  • Misguided ‘Teen Mom’s’ latest antics bring tabloid attention to Brunswick County

    I was on one of my many trips to the Brunswick County Sheriff’s Office when it came up—the subject I had so hoped to avoid—Jenelle, otherwise known as Brunswick County’s resident “Teen Mom.”

    A “star” on MTV’s “reality” show “Teen Mom 2,” Jenelle Evans is a 19-year-old Oak Island resident whose run-ins with the law have been well documented on the show, in the tabloids and in the court docket in Brunswick County District Court.

  • Life lesson learned: Never attempt to vacuum a blind cat (alone)

    Pardon me, Dr. Ernie Ward, while I step on your toes for a moment.

    No, I don’t have a degree in veterinary science. I haven’t published any books, and I haven’t appeared on any syndicated television shows, national news programs or been in newspapers picked up by half the country.

    I certainly haven’t cared for and treated countless numbers of dogs, cats, lizards, snakes, hamsters and other critters.

    Everything I know about caring for pets, well, at least one of them, I learned on my lunch break last week.

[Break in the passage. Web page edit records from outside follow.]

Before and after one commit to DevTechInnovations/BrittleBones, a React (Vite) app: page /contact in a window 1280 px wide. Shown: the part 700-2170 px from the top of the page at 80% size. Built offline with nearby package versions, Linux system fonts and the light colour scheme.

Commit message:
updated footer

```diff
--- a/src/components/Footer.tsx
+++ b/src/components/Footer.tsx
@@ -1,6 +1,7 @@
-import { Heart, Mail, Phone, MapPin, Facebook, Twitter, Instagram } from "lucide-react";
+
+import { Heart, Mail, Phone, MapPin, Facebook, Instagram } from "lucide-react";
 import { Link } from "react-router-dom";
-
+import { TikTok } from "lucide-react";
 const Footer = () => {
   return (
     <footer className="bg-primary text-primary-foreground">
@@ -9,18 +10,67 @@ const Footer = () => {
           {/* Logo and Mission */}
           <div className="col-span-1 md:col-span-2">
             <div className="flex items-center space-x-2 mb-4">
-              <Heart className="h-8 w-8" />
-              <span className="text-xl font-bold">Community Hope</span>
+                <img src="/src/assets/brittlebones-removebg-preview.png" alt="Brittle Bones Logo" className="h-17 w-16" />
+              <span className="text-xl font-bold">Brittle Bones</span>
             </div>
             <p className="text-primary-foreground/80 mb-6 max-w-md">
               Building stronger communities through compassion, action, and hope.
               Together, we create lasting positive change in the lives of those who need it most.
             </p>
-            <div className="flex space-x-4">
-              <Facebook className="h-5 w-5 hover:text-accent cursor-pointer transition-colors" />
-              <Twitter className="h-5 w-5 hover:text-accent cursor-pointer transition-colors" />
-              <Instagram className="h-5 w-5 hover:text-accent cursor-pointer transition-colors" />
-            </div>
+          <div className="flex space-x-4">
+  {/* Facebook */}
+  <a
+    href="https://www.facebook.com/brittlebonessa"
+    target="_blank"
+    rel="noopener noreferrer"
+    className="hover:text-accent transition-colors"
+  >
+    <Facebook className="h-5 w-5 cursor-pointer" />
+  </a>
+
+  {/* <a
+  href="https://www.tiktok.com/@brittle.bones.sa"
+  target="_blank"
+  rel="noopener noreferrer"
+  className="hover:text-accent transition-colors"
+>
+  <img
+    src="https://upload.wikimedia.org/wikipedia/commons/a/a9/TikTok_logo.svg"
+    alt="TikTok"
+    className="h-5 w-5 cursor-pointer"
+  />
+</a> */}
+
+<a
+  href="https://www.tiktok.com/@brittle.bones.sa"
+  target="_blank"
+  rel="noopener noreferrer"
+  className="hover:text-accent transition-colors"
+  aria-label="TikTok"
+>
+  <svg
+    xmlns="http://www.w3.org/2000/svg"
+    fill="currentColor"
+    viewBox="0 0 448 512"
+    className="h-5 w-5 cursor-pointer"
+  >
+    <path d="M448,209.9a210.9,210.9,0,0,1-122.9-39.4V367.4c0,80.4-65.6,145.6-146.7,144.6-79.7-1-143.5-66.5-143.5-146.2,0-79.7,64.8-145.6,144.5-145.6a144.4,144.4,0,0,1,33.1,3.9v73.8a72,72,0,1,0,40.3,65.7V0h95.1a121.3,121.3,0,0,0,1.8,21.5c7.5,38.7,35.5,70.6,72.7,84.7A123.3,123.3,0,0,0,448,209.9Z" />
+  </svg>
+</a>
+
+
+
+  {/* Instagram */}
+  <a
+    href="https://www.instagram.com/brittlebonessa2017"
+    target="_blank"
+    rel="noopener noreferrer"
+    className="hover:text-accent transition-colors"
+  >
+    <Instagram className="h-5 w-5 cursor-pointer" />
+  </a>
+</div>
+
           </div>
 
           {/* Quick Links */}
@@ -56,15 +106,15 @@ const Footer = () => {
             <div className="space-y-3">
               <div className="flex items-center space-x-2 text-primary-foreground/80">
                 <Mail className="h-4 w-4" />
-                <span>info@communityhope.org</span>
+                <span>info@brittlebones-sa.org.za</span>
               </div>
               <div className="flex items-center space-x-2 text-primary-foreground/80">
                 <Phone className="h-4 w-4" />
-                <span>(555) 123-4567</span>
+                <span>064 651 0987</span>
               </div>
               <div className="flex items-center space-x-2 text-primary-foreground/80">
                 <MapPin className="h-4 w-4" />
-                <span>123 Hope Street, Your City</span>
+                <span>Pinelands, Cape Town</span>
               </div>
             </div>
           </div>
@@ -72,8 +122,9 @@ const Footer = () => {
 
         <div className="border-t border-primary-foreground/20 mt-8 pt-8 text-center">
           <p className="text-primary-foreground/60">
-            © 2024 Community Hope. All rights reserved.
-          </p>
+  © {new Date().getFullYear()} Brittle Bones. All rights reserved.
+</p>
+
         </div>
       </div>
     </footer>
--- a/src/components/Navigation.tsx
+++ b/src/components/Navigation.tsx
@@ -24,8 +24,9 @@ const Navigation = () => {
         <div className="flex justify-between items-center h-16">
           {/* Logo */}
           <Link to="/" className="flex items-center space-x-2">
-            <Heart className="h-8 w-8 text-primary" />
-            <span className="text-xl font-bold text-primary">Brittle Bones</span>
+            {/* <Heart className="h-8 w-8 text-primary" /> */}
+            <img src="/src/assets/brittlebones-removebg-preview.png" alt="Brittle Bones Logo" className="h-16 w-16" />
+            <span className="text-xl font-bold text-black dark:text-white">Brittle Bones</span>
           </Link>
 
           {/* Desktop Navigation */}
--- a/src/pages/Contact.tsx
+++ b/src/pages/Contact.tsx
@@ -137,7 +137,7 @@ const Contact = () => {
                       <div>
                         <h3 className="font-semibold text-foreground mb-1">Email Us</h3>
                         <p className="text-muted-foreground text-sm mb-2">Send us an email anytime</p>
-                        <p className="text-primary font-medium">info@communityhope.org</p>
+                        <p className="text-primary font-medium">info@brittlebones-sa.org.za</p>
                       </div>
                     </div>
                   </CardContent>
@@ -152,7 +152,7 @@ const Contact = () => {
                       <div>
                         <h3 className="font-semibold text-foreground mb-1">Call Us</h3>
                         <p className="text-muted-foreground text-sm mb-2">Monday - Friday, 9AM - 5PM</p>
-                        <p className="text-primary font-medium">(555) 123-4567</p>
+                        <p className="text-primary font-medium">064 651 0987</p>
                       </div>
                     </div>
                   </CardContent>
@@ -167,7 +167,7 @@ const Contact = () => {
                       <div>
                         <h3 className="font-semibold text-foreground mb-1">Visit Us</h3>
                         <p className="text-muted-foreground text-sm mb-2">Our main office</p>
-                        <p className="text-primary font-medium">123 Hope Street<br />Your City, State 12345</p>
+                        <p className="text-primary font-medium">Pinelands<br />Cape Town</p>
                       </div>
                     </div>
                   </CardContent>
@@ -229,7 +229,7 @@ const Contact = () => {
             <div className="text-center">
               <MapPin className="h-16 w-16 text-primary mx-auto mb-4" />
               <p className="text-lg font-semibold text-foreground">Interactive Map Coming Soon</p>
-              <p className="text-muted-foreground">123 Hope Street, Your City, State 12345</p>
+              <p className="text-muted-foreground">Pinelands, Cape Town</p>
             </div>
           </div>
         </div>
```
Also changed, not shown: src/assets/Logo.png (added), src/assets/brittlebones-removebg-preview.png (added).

  • Community failed student for trying to prohibit religious song

    "Christian Songs Get OK'd at Schools' Talent Show."

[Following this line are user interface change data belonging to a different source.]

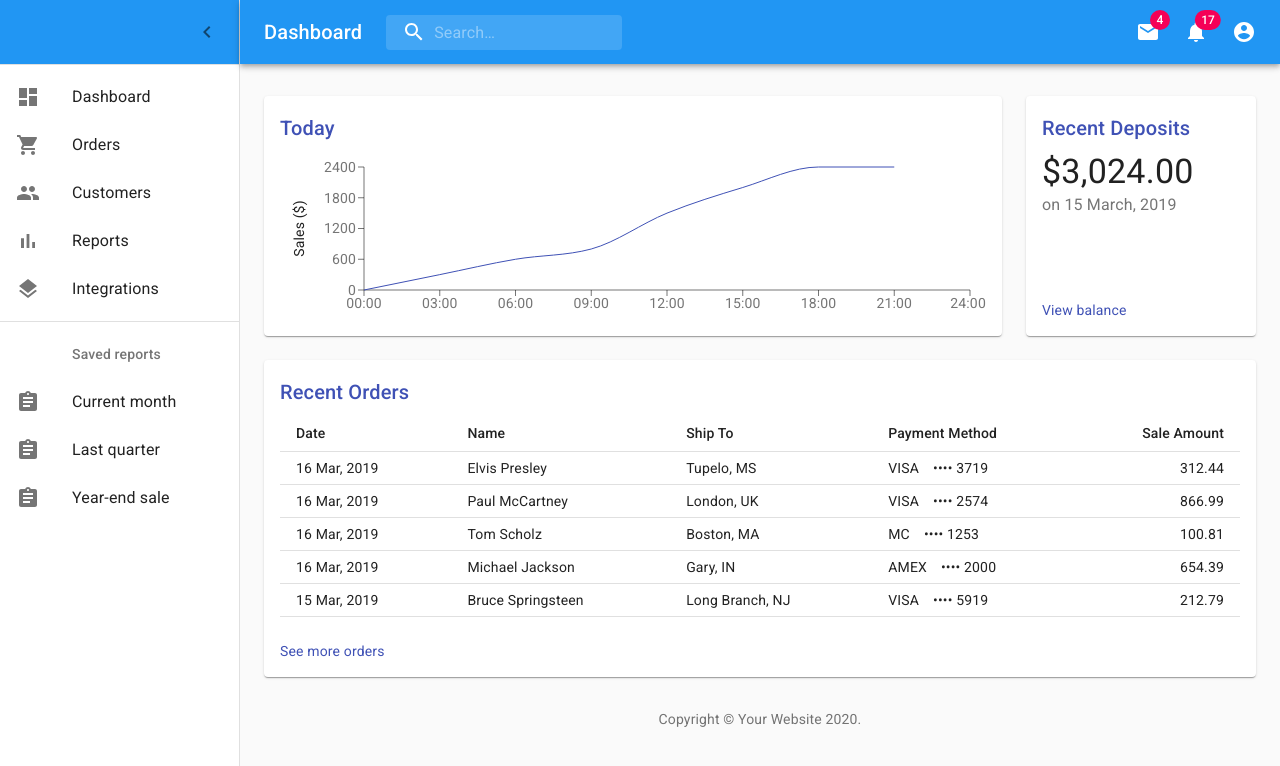
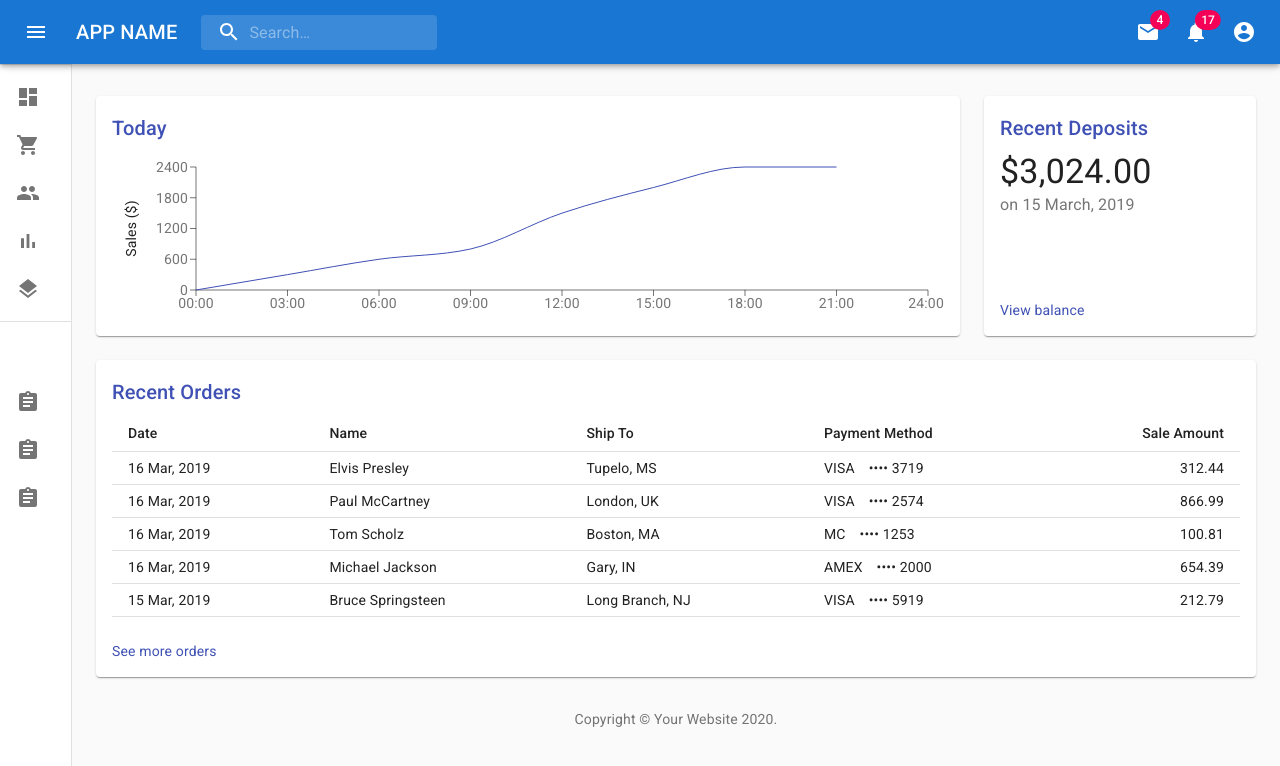
Before and after one commit to hmtareque/sleekie, a React (Create React App) app: page / in a window 1280 px wide. Shown: the top 766 px of the page. Built offline with nearby package versions, Linux system fonts and the light colour scheme.

Commit message:
app name style drafted

```diff
--- a/src/components/Dashboard.js
+++ b/src/components/Dashboard.js
@@ -58,13 +58,13 @@ const useStyles = makeStyles((theme) => ({
   toolbarIcon: {
     display: 'flex',
     alignItems: 'center',
-    justifyContent: 'flex-end',
+  //  justifyContent: 'flex-end',
     padding: '0 8px',
     backgroundColor: theme.palette.info.main,
     ...theme.mixins.toolbar,
   },
   appBar: {
-    backgroundColor: theme.palette.info.main,
+    backgroundColor: theme.palette.info.dark,
     zIndex: theme.zIndex.drawer + 1,
     transition: theme.transitions.create(['width', 'margin'], {
       easing: theme.transitions.easing.sharp,
@@ -188,7 +188,7 @@ const useStyles = makeStyles((theme) => ({
 
 export default function Dashboard() {
   const classes = useStyles();
-  const [open, setOpen] = React.useState(true);
+  const [open, setOpen] = React.useState(false);
   const handleDrawerOpen = () => {
     setOpen(true);
   };
@@ -293,7 +293,7 @@ export default function Dashboard() {
             <MenuIcon />
           </IconButton>
           <Typography className={classes.title} variant="h6" noWrap>
-            Dashboard
+            APP NAME
           </Typography>
           <div className={classes.search}>
             <div className={classes.searchIcon}>
@@ -357,7 +357,8 @@ export default function Dashboard() {
         open={open}
       >
         <div className={classes.toolbarIcon}>
-          <IconButton onClick={handleDrawerClose}>
+          <span style={{color: 'white', padding: '10px', float: 'left', width: '200px', fontSize: '18npx', fontWeight: 'bold'}}>test</span>
+          <IconButton onClick={handleDrawerClose} style={{float: 'right', color: 'white'}}>
             <ChevronLeftIcon />
           </IconButton>
         </div>
```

    Among all the day’s global headlines—the latest from Libya, earthquake relief in Japan and the anticipated premiere of “Dancing With the Stars”—this one caught my attention.

  • Signs of the times in Calabash

    Just when you think everything is hunky-dory in the Seafood Capital is usually when a new issue crops up to keep Calabash-ians (and reporters) on their toes.

    Some people there think it’s not enough to have a cute neon restaurant arrow or big gift-shop sign memorializing the town once called Pea Landing.

    Leaders, heavy on the merchant side, are feeling the town could do better—has done better—back in the golden days when it had a few big, honkin’ “Calabash Seafood” signs and restaurants lining Beach Drive.

  • Sometimes getting public access is more difficult than it should be

    I cut my journalism teeth working in a small, rural Kentucky community where generations of my family were born, went to school, worked and died.

    I rarely went out without having to talk about my last name, what part of the county I lived in and where I grew up. 

  • Celebrate today

    Most weeks I consider my job more fun than work. But there are weeks I question my career choice.

    No one wants to write the story of a town grieving for the loss of a much loved public figure, or of a fire that destroyed two small businesses and severely injured a man, or about a bicyclist run over by three cars on U.S. 17, or about a family of four dying in a car wreck. But writing these types of stories comes with the job. Unfortunately, last week they were all in the paper—it was a sad news week.

  • Happy Sunshine Week from behind the (freedom of information) battle lines

    Is it really that time of year again? My, how times flies.

    It’s Sunshine Week. Besides being my favorite time of the year, Sunshine Week is a week each year created to celebrate freedom of information and your right to know.

    Started (suitably) by a group of news editors in Florida in 2002, Sunshine Week was taken over by the National Society of News Editors in 2003, and the rest, as they say, is history.

    This week, hundreds of news organizations and community groups celebrate the public’s right to know during the weeklong celebration.

  • We’re looking for interesting Brunswick Countians to tell their stories

    When was the last time you sat down with a friend, neighbor, classmate or fellow churchgoer and thought, “Wow, what an interesting person!”?

    When was the last time you had a chat with someone and their life story was so interesting you couldn’t wait to share it with the next person you spoke with?

    Has there been a person in the community who has shared his or her life experiences with you and you’ve thought, “Man, someone should write this down.”

    Well, that’s exactly what we want to do.